There remains the very interesting question about the direction and size of value exchange. The media receives a benefit from the digital platforms drawing attention to their stories and the digital operator also reaps a benefit from having news on its platforms. 

Ultimately, by way of a political compromise, the legislation establishing a media bargaining code, although enacted, was not given effect in practice. That is, the declaration provisions were not applied. In return, Facebook and Google committed to contributing money, thought to be in the order of A$200-$300 million, to be distributed across the Australian media.

If not to address a real bargaining imbalance (assuming the government should step in to address such imbalances), what other reason could there be for the existence of the media bargaining code? Could this be a case of successful rent seeking by the media industry? 

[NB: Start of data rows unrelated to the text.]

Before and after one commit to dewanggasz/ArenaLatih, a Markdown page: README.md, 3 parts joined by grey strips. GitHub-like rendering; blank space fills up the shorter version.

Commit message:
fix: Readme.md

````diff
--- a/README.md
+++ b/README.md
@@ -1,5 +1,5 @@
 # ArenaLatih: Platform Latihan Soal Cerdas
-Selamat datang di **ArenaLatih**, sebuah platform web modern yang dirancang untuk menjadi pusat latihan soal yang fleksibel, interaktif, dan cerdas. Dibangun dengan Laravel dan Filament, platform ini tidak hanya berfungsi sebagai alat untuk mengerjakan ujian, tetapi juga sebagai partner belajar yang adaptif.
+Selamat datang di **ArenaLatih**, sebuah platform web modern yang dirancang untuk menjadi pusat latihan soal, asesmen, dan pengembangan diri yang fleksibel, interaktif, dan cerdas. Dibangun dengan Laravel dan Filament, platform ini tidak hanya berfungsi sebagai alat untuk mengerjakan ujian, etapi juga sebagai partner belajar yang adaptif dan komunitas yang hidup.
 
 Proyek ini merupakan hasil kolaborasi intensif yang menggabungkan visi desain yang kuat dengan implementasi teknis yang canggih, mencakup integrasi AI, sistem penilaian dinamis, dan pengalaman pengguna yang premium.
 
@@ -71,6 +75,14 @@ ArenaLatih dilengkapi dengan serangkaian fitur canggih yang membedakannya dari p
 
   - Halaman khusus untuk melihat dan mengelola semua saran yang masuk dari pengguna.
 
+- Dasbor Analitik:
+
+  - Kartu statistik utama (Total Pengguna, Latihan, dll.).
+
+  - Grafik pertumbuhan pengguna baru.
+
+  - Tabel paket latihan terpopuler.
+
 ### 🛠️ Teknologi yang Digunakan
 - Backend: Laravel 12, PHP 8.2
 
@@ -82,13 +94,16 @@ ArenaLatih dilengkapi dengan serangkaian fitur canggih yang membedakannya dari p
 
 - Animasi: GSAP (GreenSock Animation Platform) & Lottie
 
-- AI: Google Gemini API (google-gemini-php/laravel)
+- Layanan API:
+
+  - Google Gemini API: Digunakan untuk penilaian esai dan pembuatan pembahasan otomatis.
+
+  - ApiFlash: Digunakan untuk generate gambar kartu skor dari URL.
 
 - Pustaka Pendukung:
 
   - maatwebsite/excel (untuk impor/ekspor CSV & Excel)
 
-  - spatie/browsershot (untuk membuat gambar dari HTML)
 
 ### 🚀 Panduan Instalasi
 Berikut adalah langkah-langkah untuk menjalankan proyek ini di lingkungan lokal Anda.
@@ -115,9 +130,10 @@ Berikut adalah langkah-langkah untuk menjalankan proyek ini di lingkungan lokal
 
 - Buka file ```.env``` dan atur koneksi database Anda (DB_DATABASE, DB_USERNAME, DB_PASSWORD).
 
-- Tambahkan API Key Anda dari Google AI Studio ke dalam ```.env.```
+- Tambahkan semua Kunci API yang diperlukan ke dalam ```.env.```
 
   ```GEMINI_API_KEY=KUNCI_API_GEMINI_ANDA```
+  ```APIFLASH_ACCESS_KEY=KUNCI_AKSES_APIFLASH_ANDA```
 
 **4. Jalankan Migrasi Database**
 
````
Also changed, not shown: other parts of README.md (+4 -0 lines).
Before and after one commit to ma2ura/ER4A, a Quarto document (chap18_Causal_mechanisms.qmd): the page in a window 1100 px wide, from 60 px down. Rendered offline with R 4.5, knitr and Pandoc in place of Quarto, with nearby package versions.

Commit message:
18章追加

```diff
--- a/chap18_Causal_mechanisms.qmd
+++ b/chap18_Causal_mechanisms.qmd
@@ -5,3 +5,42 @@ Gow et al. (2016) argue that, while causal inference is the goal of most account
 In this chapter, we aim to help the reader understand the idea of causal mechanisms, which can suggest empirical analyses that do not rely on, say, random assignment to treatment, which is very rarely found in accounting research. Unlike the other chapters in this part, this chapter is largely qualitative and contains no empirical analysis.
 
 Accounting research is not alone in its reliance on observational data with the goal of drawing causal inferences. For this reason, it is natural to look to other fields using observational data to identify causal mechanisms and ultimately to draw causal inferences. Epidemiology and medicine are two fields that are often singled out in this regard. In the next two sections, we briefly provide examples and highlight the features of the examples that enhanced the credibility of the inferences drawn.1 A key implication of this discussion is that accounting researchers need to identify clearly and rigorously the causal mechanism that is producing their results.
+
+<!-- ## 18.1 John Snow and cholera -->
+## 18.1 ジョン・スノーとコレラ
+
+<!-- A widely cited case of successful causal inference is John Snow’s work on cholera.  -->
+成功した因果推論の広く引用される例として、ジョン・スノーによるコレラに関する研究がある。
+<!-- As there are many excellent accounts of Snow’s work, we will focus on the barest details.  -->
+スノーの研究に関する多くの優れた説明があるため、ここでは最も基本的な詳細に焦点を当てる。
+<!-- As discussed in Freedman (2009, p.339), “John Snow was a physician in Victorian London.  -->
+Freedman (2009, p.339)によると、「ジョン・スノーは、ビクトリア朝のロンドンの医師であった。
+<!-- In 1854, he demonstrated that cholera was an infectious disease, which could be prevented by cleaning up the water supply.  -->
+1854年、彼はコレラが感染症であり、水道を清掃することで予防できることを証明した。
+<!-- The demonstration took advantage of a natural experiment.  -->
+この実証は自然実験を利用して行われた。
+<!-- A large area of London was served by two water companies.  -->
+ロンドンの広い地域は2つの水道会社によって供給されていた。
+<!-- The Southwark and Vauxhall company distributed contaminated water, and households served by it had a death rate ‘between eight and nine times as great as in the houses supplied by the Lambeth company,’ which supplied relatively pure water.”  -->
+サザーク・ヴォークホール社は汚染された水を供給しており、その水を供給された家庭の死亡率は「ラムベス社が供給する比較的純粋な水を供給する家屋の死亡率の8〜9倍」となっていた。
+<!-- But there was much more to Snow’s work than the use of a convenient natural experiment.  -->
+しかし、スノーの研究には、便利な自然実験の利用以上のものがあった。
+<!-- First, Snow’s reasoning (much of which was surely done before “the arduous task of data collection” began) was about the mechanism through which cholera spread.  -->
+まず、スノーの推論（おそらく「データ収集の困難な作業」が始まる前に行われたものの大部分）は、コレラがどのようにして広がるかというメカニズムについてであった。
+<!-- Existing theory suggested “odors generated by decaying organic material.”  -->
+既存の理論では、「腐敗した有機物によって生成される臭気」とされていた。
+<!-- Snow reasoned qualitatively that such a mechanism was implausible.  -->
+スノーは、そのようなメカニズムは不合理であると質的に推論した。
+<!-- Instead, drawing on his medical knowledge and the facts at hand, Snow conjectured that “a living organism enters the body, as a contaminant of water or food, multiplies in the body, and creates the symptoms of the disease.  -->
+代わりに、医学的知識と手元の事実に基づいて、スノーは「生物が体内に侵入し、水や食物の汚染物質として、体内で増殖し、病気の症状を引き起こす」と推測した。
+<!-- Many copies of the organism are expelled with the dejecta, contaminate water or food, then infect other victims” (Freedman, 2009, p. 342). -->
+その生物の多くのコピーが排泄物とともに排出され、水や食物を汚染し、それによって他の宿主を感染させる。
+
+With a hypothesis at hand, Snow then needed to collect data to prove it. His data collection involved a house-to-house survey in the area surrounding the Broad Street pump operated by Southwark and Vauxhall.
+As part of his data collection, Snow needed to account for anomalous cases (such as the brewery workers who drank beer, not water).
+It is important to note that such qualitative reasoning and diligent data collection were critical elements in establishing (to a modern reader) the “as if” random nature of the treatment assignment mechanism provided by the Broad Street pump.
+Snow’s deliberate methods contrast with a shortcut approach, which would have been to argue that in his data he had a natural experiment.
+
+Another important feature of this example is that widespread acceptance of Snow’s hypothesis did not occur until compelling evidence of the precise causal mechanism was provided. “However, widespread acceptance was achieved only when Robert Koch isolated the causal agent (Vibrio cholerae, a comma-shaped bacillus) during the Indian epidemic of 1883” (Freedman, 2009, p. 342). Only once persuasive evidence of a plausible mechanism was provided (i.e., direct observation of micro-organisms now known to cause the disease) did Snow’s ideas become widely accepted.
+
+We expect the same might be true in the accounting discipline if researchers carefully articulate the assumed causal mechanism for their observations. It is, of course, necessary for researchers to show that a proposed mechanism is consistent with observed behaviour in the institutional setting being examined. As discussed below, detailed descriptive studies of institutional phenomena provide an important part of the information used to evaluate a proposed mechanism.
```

My own key interest is in the obvious decline of public-interest journalism. That is, any journalism that relates to public matters, no matter whether it is on the right or the left or, in some sense, neutral. There has been a particularly sharp decline in regional news availability. Our research has shown there are huge “news deserts” in Australia. That is, large areas of the country where there is simply no reporting of local courts, local councils, community matters, community events, sports events, and all the things that bear on community cohesion. In the capital cities, there has also been a noticeable decline in the number of journalists employed in newspapers, radio, and TV. There is, in other words, a good public argument for supporting journalism. Whether Facebook and Google should contribute has become a political question and is right now a part of the political agenda.

Is anyone suggesting that, if journalism is in the public interest, it should be subsidized by taxpayer money rather than by specific private companies, like Facebook and Google? Further, don’t these companies also help journalism by making their content available through online search and social media?

These are the arguments put forward by Facebook and Google and others, and I wish them the best of luck in the public debate, although I would mention that the current public debate is starting to talk about bringing in other digital platforms and players. As to the point that these companies help journalism, that is true. Talk to a media company, however, and they’ll say that, on balance, they hurt them more than they help them. A lively debate is going on about this. I do think there is scope for much better empirical work about the value exchange and which way it flows, but it needs to be truly independent and credible. 

The ongoing Digital Platform Services Inquiry (DPSI) has also made recommendations based on the premise that there is an imbalance of power between digital platforms and their business users. Is there anything you can tell us about the DPSI? Do you think a specific regulatory regime is justified for digital platforms?

My review is that, regarding economic analysis of digital platforms, the economics profession at the top has a fairly good understanding. At the level of regulators, and in particular what they should be, nobody is clear about that. All simple answers are wrong. Self-preferencing and the likes are just small issues chipping away at the edges of digital platforms.